Collected data entries
^^^^

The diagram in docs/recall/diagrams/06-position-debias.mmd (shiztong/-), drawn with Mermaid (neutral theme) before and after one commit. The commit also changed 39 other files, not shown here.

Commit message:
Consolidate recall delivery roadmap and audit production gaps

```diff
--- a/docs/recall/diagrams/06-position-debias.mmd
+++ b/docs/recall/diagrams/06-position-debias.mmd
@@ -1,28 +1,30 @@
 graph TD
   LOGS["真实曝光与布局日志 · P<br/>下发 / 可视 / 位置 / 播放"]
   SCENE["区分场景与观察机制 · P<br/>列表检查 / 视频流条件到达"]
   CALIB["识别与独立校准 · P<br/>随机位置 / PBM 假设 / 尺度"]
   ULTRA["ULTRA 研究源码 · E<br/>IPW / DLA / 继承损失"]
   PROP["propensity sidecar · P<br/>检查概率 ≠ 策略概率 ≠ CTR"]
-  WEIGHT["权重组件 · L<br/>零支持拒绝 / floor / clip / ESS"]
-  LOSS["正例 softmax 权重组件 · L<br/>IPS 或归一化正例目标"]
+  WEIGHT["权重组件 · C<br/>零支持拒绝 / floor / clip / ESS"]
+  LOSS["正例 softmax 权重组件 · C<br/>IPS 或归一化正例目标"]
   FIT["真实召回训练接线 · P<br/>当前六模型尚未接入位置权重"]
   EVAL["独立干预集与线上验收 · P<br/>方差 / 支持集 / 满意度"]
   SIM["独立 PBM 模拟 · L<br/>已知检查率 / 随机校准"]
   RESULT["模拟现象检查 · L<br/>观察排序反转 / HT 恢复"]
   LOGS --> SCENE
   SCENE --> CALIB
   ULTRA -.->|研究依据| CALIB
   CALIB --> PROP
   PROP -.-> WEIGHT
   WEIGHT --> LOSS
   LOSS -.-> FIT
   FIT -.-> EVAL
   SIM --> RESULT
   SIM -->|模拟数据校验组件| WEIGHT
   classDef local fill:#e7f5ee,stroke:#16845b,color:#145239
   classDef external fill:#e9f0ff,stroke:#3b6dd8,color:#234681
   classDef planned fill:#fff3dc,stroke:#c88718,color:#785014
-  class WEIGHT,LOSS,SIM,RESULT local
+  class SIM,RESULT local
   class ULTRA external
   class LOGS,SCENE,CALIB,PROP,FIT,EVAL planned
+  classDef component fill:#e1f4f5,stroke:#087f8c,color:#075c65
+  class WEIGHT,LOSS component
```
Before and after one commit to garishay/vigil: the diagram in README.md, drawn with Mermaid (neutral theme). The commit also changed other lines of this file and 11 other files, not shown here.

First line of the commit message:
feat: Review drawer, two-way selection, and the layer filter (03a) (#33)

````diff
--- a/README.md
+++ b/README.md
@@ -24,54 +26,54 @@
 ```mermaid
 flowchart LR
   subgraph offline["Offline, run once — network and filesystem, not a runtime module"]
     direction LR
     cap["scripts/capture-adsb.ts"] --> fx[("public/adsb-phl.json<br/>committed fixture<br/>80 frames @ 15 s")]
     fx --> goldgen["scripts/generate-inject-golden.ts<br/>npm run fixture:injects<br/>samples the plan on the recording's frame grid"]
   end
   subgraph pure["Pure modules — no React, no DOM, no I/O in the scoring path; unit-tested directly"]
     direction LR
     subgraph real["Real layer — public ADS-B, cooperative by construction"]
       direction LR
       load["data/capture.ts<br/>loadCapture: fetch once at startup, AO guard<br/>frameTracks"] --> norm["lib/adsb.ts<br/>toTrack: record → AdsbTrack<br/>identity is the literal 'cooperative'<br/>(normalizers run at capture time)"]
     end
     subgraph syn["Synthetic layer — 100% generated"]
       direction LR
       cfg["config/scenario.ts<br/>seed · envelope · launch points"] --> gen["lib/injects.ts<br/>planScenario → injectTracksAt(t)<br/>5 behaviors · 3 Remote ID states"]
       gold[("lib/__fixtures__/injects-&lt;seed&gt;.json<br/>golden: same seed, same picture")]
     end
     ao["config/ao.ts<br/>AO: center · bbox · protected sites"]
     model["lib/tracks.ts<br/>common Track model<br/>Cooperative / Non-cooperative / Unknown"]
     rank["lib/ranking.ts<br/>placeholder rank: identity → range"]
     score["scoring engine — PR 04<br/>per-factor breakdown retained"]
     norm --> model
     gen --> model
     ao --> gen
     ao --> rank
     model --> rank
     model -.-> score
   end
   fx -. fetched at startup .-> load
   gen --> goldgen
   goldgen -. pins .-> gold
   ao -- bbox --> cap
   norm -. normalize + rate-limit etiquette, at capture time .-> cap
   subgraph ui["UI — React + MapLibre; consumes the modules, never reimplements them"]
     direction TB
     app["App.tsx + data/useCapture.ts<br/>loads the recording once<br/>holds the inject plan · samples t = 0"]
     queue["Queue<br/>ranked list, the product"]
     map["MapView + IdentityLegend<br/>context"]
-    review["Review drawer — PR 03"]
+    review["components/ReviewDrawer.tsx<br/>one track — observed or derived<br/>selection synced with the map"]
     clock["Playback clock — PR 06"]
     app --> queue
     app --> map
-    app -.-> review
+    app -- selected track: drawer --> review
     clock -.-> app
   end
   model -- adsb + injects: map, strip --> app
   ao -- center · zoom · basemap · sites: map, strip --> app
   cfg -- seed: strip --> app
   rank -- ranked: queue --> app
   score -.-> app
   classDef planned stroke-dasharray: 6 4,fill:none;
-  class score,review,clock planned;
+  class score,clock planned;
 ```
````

^^^^

* [What is being asked] The records above are to be set down again exactly as written.

* [Written reply]
The diagram in docs/recall/diagrams/06-position-debias.mmd (shiztong/-), drawn with Mermaid (neutral theme) before and after one commit. The commit also changed 39 other files, not shown here.

Commit message:
Consolidate recall delivery roadmap and audit production gaps

```diff
--- a/docs/recall/diagrams/06-position-debias.mmd
+++ b/docs/recall/diagrams/06-position-debias.mmd
@@ -1,28 +1,30 @@
 graph TD
   LOGS["真实曝光与布局日志 · P<br/>下发 / 可视 / 位置 / 播放"]
   SCENE["区分场景与观察机制 · P<br/>列表检查 / 视频流条件到达"]
   CALIB["识别与独立校准 · P<br/>随机位置 / PBM 假设 / 尺度"]
   ULTRA["ULTRA 研究源码 · E<br/>IPW / DLA / 继承损失"]
   PROP["propensity sidecar · P<br/>检查概率 ≠ 策略概率 ≠ CTR"]
-  WEIGHT["权重组件 · L<br/>零支持拒绝 / floor / clip / ESS"]
-  LOSS["正例 softmax 权重组件 · L<br/>IPS 或归一化正例目标"]
+  WEIGHT["权重组件 · C<br/>零支持拒绝 / floor / clip / ESS"]
+  LOSS["正例 softmax 权重组件 · C<br/>IPS 或归一化正例目标"]
   FIT["真实召回训练接线 · P<br/>当前六模型尚未接入位置权重"]
   EVAL["独立干预集与线上验收 · P<br/>方差 / 支持集 / 满意度"]
   SIM["独立 PBM 模拟 · L<br/>已知检查率 / 随机校准"]
   RESULT["模拟现象检查 · L<br/>观察排序反转 / HT 恢复"]
   LOGS --> SCENE
   SCENE --> CALIB
   ULTRA -.->|研究依据| CALIB
   CALIB --> PROP
   PROP -.-> WEIGHT
   WEIGHT --> LOSS
   LOSS -.-> FIT
   FIT -.-> EVAL
   SIM --> RESULT
   SIM -->|模拟数据校验组件| WEIGHT
   classDef local fill:#e7f5ee,stroke:#16845b,color:#145239
   classDef external fill:#e9f0ff,stroke:#3b6dd8,color:#234681
   classDef planned fill:#fff3dc,stroke:#c88718,color:#785014
-  class WEIGHT,LOSS,SIM,RESULT local
+  class SIM,RESULT local
   class ULTRA external
   class LOGS,SCENE,CALIB,PROP,FIT,EVAL planned
+  classDef component fill:#e1f4f5,stroke:#087f8c,color:#075c65
+  class WEIGHT,LOSS component
```
Before and after one commit to garishay/vigil: the diagram in README.md, drawn with Mermaid (neutral theme). The commit also changed other lines of this file and 11 other files, not shown here.

First line of the commit message:
feat: Review drawer, two-way selection, and the layer filter (03a) (#33)

````diff
--- a/README.md
+++ b/README.md
@@ -24,54 +26,54 @@
 ```mermaid
 flowchart LR
   subgraph offline["Offline, run once — network and filesystem, not a runtime module"]
     direction LR
     cap["scripts/capture-adsb.ts"] --> fx[("public/adsb-phl.json<br/>committed fixture<br/>80 frames @ 15 s")]
     fx --> goldgen["scripts/generate-inject-golden.ts<br/>npm run fixture:injects<br/>samples the plan on the recording's frame grid"]
   end
   subgraph pure["Pure modules — no React, no DOM, no I/O in the scoring path; unit-tested directly"]
     direction LR
     subgraph real["Real layer — public ADS-B, cooperative by construction"]
       direction LR
       load["data/capture.ts<br/>loadCapture: fetch once at startup, AO guard<br/>frameTracks"] --> norm["lib/adsb.ts<br/>toTrack: record → AdsbTrack<br/>identity is the literal 'cooperative'<br/>(normalizers run at capture time)"]
     end
     subgraph syn["Synthetic layer — 100% generated"]
       direction LR
       cfg["config/scenario.ts<br/>seed · envelope · launch points"] --> gen["lib/injects.ts<br/>planScenario → injectTracksAt(t)<br/>5 behaviors · 3 Remote ID states"]
       gold[("lib/__fixtures__/injects-&lt;seed&gt;.json<br/>golden: same seed, same picture")]
     end
     ao["config/ao.ts<br/>AO: center · bbox · protected sites"]
     model["lib/tracks.ts<br/>common Track model<br/>Cooperative / Non-cooperative / Unknown"]
     rank["lib/ranking.ts<br/>placeholder rank: identity → range"]
     score["scoring engine — PR 04<br/>per-factor breakdown retained"]
     norm --> model
     gen --> model
     ao --> gen
     ao --> rank
     model --> rank
     model -.-> score
   end
   fx -. fetched at startup .-> load
   gen --> goldgen
   goldgen -. pins .-> gold
   ao -- bbox --> cap
   norm -. normalize + rate-limit etiquette, at capture time .-> cap
   subgraph ui["UI — React + MapLibre; consumes the modules, never reimplements them"]
     direction TB
     app["App.tsx + data/useCapture.ts<br/>loads the recording once<br/>holds the inject plan · samples t = 0"]
     queue["Queue<br/>ranked list, the product"]
     map["MapView + IdentityLegend<br/>context"]
-    review["Review drawer — PR 03"]
+    review["components/ReviewDrawer.tsx<br/>one track — observed or derived<br/>selection synced with the map"]
     clock["Playback clock — PR 06"]
     app --> queue
     app --> map
-    app -.-> review
+    app -- selected track: drawer --> review
     clock -.-> app
   end
   model -- adsb + injects: map, strip --> app
   ao -- center · zoom · basemap · sites: map, strip --> app
   cfg -- seed: strip --> app
   rank -- ranked: queue --> app
   score -.-> app
   classDef planned stroke-dasharray: 6 4,fill:none;
-  class score,review,clock planned;
+  class score,clock planned;
 ```
````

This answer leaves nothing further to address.